Traveling is great. Baggage is not. Nothing cramps your style on a trip like hauling around a wheelbarrow of “necessities.” But how do you know what you really need to bring? We asked the experts: The Stanford Travel/Study staff have taken alumni all over the world — more than 162 countries and counting. And they do it gliding effortlessly on the wheels of a carry-on suitcase. Here are their secrets for packing lightly and efficiently, no matter what your destination.
1. Choose the right carry-on
Trip leaders were unequivocal on this point: Many trips can be made with just a carry on-size bag, and whenever possible, that’s the route they go. Choose the lightest-weight suitcase possible. Soft-sided vs. hard-sided is a personal choice, our experts say, and each has their benefits. If you choose a hard-sided case, look for one made from a lightweight and durable material, such as aluminum or polycarbonate. You can look for features that make your carry-on work for you, like a built-in battery to charge your devices on the go, or electronic bag tags in the event you do need to check it. Just don’t get black — it’ll blend in with everyone else’s (so not helpful, and so not you). If you are carrying onto a plane, you still get one additional personal item, such as a backpack. Utilize that space.
2. Embrace Cubism
Packing cubes are a must if you want to travel with a carry-on sized bag for more than a short trip, our experts say. Packing cubes are zippered fabric containers that organize your items and help you fit more into your luggage. Roll your (wrinkle-resistant!) clothes rather than fold them to save space. And if you travel frequently, having a system for what goes in each cube is helpful. “Red is pants and striped is dress tops,” explains Emily Casperson, senior manager, operations. Even when she unpacks, Casperson says, she leaves her clothing and other items in their cubes. “If I’m in a dark hotel room or I’m trying to rush to get something, everything’s organized, I’m not trying to figure out how it’s going to fit in again. And I won’t leave something behind by accident.”
3. Edit layers
Ever return from a trip and realize you had the same sweatshirt on in every single picture? You may have overpacked your underlayers. Our trip leaders point out a few T-shirts or undergarments can often be ditched to create space for items that are more difficult to buy or wash en route, such as warm outer layers. Your thin layers can be washed, dried and worn again during the trip (even in a hotel sink, if needed). Are you taking a trip that is going to require next-level efficiency? Pack an all-in-one biodegradable liquid soap to clean everything from your hair to your jeans.
4. Beware of shoe creep

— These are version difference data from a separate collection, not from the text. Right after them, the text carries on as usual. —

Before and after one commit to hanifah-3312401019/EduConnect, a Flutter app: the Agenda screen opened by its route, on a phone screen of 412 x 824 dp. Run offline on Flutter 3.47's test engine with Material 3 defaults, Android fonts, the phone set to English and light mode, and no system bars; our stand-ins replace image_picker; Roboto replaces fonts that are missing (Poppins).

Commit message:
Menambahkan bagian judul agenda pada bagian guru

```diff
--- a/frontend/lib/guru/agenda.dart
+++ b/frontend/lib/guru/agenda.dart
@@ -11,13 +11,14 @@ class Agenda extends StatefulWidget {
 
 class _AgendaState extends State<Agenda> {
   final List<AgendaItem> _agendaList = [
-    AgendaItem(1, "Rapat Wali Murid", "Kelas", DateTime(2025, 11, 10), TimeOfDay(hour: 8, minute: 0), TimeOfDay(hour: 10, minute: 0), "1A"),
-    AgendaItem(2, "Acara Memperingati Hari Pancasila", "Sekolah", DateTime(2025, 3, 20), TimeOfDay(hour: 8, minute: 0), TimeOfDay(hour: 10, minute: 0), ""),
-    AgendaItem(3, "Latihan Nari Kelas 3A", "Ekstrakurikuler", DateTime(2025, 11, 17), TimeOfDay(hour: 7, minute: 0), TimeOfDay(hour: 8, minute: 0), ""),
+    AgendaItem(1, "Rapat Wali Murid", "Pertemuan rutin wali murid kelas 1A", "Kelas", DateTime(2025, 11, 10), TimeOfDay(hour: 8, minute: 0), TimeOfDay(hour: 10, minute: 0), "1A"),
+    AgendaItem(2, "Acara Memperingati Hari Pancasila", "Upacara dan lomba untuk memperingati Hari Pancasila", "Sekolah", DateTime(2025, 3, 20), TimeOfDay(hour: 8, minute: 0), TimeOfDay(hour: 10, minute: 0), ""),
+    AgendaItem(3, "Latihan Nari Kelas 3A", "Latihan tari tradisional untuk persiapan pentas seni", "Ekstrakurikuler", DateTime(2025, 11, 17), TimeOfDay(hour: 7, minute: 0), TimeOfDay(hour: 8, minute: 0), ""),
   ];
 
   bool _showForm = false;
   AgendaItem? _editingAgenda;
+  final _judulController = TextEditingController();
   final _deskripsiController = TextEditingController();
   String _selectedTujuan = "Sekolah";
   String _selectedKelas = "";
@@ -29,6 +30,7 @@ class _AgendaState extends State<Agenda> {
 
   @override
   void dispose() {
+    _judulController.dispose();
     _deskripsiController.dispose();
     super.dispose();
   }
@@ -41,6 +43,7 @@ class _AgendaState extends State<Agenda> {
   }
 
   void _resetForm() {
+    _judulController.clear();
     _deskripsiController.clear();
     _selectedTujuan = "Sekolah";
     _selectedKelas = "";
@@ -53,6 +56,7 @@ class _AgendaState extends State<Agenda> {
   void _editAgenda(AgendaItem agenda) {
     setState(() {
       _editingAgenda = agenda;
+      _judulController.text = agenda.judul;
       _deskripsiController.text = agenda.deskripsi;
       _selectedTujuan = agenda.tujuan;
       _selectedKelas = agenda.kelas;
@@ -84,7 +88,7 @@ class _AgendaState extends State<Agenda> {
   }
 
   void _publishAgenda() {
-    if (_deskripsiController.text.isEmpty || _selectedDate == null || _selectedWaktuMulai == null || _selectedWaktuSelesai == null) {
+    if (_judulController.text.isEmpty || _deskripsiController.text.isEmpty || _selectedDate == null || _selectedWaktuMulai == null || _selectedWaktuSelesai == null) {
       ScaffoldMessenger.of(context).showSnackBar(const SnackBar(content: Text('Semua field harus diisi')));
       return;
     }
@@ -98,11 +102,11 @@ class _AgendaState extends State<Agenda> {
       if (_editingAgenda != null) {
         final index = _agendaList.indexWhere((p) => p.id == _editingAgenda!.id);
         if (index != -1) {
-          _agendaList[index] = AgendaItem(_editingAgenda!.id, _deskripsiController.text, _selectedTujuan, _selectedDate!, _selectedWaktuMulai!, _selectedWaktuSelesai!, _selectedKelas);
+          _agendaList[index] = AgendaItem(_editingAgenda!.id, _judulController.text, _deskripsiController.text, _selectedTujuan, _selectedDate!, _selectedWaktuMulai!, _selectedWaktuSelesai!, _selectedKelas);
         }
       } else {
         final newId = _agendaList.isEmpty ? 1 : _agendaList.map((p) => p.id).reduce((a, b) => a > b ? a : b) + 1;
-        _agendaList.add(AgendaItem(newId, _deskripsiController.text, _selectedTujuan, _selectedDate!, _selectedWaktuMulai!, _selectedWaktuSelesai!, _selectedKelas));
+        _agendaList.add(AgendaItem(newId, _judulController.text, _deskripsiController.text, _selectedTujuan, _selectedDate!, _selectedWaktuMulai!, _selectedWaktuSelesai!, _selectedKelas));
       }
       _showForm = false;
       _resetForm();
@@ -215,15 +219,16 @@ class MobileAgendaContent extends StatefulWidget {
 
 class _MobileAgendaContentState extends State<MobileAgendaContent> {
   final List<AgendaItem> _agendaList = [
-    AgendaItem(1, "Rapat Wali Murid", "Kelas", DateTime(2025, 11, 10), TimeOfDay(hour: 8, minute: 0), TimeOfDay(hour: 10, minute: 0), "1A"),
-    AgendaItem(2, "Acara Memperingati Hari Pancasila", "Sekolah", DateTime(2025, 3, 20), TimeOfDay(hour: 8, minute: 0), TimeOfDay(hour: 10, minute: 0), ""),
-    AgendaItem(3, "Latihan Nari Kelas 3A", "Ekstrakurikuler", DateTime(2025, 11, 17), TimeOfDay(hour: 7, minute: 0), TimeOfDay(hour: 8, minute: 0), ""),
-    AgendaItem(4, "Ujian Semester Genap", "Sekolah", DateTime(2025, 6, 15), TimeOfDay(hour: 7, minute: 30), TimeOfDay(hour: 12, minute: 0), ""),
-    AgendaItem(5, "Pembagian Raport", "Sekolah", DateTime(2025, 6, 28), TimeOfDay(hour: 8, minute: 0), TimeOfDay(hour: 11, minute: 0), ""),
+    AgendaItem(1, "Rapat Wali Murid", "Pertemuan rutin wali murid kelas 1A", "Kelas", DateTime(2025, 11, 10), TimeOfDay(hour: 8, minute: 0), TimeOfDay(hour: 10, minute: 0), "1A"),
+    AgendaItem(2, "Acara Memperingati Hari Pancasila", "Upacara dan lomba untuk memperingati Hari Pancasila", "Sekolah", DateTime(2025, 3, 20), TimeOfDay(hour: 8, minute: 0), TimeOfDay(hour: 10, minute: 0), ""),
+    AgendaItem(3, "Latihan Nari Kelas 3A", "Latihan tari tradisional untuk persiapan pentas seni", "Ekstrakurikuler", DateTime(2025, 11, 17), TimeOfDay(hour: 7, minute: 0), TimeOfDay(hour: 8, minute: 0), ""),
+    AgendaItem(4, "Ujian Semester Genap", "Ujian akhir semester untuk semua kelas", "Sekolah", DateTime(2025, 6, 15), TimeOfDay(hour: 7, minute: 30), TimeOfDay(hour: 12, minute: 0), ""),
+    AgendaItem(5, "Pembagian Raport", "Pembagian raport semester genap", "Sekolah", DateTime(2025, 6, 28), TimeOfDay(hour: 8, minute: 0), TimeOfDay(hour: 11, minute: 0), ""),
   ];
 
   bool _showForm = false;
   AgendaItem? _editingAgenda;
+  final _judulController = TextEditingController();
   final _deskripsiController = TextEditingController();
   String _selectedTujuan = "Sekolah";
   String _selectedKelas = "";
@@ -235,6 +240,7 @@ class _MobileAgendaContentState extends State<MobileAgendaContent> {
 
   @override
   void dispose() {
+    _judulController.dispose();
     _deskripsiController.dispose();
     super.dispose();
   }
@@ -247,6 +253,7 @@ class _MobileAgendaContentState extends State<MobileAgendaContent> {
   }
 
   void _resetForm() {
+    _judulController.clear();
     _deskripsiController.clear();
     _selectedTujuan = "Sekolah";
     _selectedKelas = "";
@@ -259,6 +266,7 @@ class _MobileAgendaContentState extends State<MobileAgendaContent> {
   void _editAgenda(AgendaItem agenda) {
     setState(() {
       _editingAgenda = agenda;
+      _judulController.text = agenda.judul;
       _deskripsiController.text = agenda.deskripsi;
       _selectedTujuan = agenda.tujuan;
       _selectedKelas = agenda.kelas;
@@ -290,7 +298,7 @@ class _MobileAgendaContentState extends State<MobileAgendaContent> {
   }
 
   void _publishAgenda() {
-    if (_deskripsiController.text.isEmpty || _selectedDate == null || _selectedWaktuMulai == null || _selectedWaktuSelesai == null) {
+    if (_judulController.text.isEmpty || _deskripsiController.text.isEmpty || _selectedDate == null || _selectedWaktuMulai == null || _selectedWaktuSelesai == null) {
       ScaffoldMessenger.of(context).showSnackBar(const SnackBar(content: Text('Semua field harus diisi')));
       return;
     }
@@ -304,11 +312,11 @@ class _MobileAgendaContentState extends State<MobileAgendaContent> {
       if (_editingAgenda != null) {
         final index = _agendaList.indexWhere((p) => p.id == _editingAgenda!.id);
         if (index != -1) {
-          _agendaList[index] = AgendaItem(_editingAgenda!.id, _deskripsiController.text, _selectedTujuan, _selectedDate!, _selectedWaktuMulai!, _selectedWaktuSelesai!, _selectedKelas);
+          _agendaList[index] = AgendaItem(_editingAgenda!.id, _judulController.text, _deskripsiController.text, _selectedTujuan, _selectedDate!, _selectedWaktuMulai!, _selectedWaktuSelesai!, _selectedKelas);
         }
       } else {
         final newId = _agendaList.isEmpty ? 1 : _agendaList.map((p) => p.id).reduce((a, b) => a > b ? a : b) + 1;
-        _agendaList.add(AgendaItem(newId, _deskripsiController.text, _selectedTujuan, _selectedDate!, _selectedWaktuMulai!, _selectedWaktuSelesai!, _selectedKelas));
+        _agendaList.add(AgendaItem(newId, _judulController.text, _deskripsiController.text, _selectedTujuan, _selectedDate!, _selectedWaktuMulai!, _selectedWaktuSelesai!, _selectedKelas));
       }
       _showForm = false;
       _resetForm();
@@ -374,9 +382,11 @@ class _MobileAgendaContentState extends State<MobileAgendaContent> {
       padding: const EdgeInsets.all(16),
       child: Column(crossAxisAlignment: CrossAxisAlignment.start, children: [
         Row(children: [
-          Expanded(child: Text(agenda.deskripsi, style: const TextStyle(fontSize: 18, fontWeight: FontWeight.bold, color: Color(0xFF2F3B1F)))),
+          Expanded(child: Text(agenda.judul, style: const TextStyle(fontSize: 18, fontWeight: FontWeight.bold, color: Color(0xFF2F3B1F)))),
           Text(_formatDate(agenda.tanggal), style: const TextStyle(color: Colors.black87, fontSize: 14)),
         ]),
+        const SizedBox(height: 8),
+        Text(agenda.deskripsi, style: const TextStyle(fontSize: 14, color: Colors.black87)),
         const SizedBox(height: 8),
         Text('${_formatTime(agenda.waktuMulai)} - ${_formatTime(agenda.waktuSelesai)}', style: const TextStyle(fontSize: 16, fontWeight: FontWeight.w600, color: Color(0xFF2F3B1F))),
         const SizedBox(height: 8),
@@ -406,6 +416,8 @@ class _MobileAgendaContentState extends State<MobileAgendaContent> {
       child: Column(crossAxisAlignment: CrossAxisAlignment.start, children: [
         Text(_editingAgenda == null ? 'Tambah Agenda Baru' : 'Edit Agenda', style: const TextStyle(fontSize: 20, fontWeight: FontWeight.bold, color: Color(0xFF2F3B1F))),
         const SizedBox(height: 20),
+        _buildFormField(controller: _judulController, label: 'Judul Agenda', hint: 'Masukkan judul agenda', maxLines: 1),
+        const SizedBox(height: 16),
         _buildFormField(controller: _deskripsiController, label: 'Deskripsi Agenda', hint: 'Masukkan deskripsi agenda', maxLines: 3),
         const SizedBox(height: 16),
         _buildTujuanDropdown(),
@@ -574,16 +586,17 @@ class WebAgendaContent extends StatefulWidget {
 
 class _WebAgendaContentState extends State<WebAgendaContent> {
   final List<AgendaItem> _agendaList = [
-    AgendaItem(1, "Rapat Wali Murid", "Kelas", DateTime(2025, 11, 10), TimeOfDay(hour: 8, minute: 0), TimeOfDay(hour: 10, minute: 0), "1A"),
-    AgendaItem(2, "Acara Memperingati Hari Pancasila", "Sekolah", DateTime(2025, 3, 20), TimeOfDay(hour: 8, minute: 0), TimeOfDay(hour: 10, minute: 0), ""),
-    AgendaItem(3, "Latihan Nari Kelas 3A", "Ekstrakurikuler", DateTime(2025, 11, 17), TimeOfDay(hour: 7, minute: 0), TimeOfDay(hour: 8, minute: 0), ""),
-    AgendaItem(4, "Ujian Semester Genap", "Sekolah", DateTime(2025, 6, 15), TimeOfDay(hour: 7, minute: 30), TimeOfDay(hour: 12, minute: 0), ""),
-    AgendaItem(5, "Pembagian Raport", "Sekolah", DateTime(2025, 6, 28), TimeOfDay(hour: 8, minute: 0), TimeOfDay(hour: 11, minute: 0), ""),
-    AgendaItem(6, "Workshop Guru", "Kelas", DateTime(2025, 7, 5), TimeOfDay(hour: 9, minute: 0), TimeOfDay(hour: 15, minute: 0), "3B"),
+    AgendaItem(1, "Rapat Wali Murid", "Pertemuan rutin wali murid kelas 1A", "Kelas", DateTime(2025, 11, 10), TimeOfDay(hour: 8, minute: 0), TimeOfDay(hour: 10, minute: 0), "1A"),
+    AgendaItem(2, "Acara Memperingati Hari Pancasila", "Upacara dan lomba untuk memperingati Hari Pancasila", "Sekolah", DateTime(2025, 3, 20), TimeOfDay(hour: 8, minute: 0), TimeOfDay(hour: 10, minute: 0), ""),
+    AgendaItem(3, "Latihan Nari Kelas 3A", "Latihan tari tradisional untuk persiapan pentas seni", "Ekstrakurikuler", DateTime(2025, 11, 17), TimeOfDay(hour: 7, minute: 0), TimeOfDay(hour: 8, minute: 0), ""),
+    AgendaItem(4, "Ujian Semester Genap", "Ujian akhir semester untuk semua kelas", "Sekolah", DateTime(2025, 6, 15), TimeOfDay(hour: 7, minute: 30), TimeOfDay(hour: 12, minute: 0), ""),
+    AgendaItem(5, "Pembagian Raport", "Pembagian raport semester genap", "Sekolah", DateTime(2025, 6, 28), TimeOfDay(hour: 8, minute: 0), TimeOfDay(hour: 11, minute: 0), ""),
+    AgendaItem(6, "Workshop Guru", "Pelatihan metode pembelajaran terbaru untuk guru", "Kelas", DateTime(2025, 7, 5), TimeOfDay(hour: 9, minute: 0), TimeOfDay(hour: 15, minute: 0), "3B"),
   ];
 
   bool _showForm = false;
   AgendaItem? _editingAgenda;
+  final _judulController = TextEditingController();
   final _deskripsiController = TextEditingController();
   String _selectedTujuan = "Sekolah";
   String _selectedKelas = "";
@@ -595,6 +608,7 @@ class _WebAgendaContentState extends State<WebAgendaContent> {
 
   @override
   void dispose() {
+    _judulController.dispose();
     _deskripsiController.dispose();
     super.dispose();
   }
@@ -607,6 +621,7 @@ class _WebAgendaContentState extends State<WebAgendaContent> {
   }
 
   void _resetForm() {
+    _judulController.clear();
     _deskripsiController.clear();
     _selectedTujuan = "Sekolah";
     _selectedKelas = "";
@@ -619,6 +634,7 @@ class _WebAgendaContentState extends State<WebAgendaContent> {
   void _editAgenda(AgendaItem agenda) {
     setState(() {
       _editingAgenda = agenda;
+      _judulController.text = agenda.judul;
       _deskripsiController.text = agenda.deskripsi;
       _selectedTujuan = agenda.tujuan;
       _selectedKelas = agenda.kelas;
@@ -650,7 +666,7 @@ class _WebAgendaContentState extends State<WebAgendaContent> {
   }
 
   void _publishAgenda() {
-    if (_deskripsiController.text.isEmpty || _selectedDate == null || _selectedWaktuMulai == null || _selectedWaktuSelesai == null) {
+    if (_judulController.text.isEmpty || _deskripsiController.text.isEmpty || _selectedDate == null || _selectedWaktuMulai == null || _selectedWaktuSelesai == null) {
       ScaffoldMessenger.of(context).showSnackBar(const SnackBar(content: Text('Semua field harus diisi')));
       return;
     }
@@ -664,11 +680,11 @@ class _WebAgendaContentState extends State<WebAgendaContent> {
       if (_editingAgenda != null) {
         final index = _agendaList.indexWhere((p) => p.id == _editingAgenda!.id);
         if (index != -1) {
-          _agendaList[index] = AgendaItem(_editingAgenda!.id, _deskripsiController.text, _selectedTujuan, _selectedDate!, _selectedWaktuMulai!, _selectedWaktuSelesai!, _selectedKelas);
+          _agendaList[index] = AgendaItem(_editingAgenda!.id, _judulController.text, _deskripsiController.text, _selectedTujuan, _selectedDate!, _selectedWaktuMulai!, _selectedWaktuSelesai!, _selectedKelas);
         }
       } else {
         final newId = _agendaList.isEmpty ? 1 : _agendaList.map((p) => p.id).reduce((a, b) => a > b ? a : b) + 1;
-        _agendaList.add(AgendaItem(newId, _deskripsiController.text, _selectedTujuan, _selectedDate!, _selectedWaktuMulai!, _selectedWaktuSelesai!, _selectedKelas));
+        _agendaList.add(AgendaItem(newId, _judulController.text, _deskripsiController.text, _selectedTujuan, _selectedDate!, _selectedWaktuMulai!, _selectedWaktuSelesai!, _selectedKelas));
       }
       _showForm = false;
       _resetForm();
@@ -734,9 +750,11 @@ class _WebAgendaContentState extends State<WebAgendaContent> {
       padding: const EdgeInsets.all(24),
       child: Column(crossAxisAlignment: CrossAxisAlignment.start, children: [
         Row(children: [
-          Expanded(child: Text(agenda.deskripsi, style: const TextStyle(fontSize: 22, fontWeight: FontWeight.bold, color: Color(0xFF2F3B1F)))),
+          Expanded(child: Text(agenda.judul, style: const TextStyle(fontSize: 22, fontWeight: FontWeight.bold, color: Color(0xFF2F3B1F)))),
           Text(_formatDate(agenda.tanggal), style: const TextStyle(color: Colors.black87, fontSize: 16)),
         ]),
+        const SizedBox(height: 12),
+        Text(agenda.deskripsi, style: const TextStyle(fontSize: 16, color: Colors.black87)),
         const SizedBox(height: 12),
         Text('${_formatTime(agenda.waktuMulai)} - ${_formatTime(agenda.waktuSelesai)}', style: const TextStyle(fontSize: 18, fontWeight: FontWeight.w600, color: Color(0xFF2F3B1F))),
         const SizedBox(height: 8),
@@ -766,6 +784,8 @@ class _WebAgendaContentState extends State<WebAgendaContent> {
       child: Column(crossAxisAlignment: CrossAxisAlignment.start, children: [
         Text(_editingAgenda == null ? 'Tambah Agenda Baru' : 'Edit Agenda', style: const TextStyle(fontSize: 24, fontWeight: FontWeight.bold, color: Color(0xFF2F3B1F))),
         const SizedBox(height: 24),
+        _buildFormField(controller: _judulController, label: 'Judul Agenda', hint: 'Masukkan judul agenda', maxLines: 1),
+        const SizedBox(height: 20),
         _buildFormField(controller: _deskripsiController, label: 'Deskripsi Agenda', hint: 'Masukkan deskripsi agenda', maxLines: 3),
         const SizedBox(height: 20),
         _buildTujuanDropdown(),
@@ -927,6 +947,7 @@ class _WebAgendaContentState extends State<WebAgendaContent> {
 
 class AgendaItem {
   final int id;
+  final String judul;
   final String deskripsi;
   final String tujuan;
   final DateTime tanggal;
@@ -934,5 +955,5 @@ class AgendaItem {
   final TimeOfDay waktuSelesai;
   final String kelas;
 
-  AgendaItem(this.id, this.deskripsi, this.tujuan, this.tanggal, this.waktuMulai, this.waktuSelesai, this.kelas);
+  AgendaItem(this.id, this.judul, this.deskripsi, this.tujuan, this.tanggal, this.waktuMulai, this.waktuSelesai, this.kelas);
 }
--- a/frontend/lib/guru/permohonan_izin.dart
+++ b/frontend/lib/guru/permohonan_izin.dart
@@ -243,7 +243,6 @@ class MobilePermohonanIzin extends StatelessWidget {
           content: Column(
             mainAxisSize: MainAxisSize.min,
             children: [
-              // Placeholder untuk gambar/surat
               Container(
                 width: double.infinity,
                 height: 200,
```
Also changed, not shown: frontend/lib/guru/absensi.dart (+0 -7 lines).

Our experts were firm: two pairs of shoes. For most trips this means one pair of comfortable walking shoes and one pair that can be worn for dressier occasions. Ballet flats were a popular choice for the women because they can be dressed up or down and take up little space. Men in our group chose a nicer pair of shoes that could be paired with khakis or jeans.
5. Stick to a color scheme
Bring fewer pants and more tops to give the illusion of more outfits, and coordinate everything you bring to mix and match together. Women, you can’t go wrong with an all-black outfit. Bring various accessories for pairing, including something sparkly for an impromptu dressier outing. Men, a tie and a v-neck cashmere sweater will dress up a button-down shirt without taking much space. Alternatively, if you’re bringing a suit jacket or blazer (you can wear it on the plane to save space), Brett Thompson, ’83, director of Travel/Study, suggests dressing it up with perhaps the most space-saving accessory of all: a pocket square.
6. You don’t need to bring it all
There are exceptions. But most of the time, anything you really need can be obtained at your destination — which means less pressure to pack it all. You might use the hotel toiletries and hair dryer rather than pack your own. Some hotels even provide workout gear, particularly if you are part of a credit card program. And sometimes, the right call is to buy items when you arrive (diapers for a young child, your favorite sunblock) if you know you can find them easily and will have the time to spare.
7. Make room for little luxuries
Everyone has something they can’t leave home without. Packing light means you have room for the items that are essential for your personal comfort. You may want an extension cord in your bag so you can charge your devices while using them comfortably. A tablet can hold all your essential reading material and takes up very little space. A reusable water bottle might be a must. For Christie Goeller, senior manager, client relations, a pair of gloves is the key add. “It’s my secret weapon. I think a lot of people, me included, get cold on a plane. Gloves are so small and easy to pack and they make such a difference.” Whatever your luxury item, by maximizing space all around, you’ll have room for the things that make traveling great for you.
8. A little extra space is #goals
Travel/Study leaders have sent out 1,069 alumni trips just since the year 2000 and they say nothing goes back into the suitcase the same way at the end of the trip. (A space-saving compression bag for dirty laundry can help.) So if you’ve got room in your suitcase, don’t fill it up. It will be helpful if you pick up gifts or something special for yourself.